verb (used without object), lapsed, laps·ing.
- lapsang souchong,
- lapse rate,
Origin of lapse
Examples from the Web for lapse
That lapse was partly mitigated by the rise of blogging, which encouraged user-generated content.
Today no one in either party would accept such a benign explanation for a lapse in security, nor should they.
Cezanne is full of details, too, of course, but we know that they will endure a lapse in our attention.
They can buy whatever insurance they need to get the gun, and then let it lapse.Should People Be Forced to Buy Liability Insurance for their Guns?|Megan McArdle|December 28, 2012|DAILY BEAST

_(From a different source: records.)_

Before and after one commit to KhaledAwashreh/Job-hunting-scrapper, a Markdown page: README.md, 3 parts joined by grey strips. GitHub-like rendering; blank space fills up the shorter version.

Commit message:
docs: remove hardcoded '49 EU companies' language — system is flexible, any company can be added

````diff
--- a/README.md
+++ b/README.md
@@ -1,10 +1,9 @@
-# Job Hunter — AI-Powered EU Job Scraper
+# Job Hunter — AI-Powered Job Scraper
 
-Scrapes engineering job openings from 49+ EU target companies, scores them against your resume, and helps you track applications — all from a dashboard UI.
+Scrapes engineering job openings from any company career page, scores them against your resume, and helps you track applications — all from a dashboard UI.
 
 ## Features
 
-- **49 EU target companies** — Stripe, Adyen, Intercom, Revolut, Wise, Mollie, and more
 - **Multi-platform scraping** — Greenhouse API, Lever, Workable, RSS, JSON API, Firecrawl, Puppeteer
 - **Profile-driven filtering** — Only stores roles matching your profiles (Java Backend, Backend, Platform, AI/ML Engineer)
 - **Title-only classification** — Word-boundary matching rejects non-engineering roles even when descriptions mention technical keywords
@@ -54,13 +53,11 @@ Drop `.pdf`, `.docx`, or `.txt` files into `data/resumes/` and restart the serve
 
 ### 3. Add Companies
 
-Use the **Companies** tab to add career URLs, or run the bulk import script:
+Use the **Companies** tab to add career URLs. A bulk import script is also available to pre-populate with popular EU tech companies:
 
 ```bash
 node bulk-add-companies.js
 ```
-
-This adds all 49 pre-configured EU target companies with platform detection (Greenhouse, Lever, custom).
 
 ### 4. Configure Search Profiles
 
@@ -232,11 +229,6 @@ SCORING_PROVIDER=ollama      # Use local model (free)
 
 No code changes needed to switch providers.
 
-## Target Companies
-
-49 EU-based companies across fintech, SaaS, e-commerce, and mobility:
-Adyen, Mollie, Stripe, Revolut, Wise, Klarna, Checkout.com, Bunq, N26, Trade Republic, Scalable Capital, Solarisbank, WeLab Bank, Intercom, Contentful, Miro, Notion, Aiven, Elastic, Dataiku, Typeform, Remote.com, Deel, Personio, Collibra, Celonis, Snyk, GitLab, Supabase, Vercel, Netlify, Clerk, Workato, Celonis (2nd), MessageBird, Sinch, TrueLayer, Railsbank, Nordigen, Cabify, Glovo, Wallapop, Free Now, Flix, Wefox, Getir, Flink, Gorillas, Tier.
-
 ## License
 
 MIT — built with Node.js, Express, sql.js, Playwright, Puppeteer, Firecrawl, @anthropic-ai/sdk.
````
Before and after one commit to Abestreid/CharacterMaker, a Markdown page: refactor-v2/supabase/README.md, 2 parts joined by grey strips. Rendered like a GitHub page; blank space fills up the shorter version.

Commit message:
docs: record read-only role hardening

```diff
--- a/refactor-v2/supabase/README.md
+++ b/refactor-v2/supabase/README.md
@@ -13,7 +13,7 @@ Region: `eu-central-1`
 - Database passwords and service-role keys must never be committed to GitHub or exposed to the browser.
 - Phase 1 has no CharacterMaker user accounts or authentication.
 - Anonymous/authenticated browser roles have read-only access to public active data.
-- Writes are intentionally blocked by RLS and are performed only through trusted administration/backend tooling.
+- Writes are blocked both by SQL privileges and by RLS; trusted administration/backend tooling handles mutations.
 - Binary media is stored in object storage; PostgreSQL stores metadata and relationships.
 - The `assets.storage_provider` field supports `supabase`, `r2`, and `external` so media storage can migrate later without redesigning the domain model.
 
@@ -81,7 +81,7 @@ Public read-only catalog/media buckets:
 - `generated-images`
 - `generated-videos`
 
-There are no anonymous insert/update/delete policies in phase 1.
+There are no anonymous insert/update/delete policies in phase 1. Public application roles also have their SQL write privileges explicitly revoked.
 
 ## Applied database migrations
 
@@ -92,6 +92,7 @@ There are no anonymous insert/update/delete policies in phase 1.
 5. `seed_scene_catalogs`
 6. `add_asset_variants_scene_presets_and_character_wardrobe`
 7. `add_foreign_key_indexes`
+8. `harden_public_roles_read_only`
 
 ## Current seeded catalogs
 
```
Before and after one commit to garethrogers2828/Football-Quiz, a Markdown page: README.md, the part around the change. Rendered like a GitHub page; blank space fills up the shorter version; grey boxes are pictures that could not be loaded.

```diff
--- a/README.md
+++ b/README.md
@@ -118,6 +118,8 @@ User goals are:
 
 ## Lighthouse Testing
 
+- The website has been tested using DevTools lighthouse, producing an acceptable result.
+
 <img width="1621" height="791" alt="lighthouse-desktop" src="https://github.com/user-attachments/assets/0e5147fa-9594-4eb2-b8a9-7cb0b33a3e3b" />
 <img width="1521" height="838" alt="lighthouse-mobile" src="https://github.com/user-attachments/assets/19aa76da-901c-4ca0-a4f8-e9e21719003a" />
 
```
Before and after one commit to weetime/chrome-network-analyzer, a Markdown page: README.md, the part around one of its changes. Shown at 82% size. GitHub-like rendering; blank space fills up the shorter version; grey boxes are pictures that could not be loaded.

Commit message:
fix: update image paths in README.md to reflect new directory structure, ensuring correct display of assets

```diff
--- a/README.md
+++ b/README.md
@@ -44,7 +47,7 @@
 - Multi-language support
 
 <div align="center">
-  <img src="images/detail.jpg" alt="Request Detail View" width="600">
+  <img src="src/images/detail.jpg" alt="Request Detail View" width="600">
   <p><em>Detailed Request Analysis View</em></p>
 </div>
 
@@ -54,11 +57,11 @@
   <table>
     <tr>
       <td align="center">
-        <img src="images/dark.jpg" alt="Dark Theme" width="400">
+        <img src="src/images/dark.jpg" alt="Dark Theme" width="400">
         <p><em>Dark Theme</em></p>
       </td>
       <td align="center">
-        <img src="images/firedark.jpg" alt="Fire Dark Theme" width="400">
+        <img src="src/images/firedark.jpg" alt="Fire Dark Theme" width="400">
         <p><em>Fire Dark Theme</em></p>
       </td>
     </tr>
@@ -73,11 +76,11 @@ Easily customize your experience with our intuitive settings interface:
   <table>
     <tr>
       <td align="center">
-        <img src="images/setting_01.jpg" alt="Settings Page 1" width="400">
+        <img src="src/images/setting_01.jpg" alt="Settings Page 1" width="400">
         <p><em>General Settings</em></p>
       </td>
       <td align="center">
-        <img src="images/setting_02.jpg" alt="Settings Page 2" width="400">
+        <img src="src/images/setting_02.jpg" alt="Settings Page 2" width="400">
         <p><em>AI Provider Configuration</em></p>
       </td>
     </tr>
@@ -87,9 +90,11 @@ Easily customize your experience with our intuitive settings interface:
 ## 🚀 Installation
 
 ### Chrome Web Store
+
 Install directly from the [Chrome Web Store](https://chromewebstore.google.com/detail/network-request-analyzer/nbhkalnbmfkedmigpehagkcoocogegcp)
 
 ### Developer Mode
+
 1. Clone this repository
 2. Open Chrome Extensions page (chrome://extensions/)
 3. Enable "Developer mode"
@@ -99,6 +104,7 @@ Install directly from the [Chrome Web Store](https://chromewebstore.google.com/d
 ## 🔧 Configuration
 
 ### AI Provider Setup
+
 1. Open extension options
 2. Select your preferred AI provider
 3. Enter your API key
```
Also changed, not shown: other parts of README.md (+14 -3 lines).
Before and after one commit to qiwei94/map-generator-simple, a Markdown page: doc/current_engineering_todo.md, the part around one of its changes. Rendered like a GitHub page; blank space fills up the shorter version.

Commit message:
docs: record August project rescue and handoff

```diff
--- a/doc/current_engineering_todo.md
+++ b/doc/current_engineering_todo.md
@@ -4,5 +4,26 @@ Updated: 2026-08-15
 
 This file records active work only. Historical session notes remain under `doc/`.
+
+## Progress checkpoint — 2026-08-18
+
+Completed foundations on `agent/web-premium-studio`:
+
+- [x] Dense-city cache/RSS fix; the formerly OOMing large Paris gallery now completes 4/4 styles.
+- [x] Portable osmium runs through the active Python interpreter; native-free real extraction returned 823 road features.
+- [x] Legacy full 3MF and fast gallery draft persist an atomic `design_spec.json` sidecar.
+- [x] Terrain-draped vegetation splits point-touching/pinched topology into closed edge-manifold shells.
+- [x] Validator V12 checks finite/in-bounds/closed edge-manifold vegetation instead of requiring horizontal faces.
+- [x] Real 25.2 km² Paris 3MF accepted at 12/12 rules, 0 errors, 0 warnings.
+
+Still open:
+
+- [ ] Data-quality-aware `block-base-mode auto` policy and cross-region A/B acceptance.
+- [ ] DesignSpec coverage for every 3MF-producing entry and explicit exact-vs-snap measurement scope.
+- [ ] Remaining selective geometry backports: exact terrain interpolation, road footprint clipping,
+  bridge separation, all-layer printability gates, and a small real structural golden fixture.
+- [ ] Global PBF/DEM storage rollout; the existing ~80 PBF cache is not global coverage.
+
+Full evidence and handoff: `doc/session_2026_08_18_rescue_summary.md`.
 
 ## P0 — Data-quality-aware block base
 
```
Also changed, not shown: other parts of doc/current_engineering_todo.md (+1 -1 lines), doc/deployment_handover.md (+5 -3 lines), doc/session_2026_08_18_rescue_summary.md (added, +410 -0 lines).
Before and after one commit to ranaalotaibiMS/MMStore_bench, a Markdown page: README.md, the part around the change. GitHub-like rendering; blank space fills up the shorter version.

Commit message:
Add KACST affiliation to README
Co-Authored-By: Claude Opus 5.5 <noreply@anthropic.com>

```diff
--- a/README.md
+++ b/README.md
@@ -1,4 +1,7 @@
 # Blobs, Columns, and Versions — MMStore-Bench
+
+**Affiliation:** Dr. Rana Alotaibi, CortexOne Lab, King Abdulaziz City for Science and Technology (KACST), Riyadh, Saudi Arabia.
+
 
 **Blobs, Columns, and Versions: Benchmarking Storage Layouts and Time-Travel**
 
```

The president has said he would allow those tax cuts to lapse, at least for high income levels.
Lora knew that his spirit would have to become the Watcher of Graves till such time as another soul should lapse into the silence.Pharais and The Mountain Lovers|Fiona Macleod
In our country, especially in the Middle West, everybody watches everybody else for the least lapse in the democratic spirit.Tramping on Life|Harry Kemp
That lapse of certainty marked a difference in their relations.The Creators|May Sinclair
This is all true of Christianity; the lapse of years, instead of injuring it, has only brought out its power.
After the lapse of half an hour, he heard the carriage roll away with his wife and niece.File No. 113|Emile Gaboriau
Word Origin for lapse
mid-15c., "elapsing of time, expiration;" also "temporary forfeiture of a legal right," from Middle French laps "lapse," from Latin lapsus "a slipping and falling, flight (of time), falling into error," from labi "to slip, glide, fall." Meaning "moral transgression, sin" is c.1500; that of "slip of the memory" is 1520s; that of "a falling away from one's faith" is from 1650s.
early 15c., said to be from lapse (n.) or from Latin lapsare "to lose one's footing." Related: Lapsed; lapses; lapsing.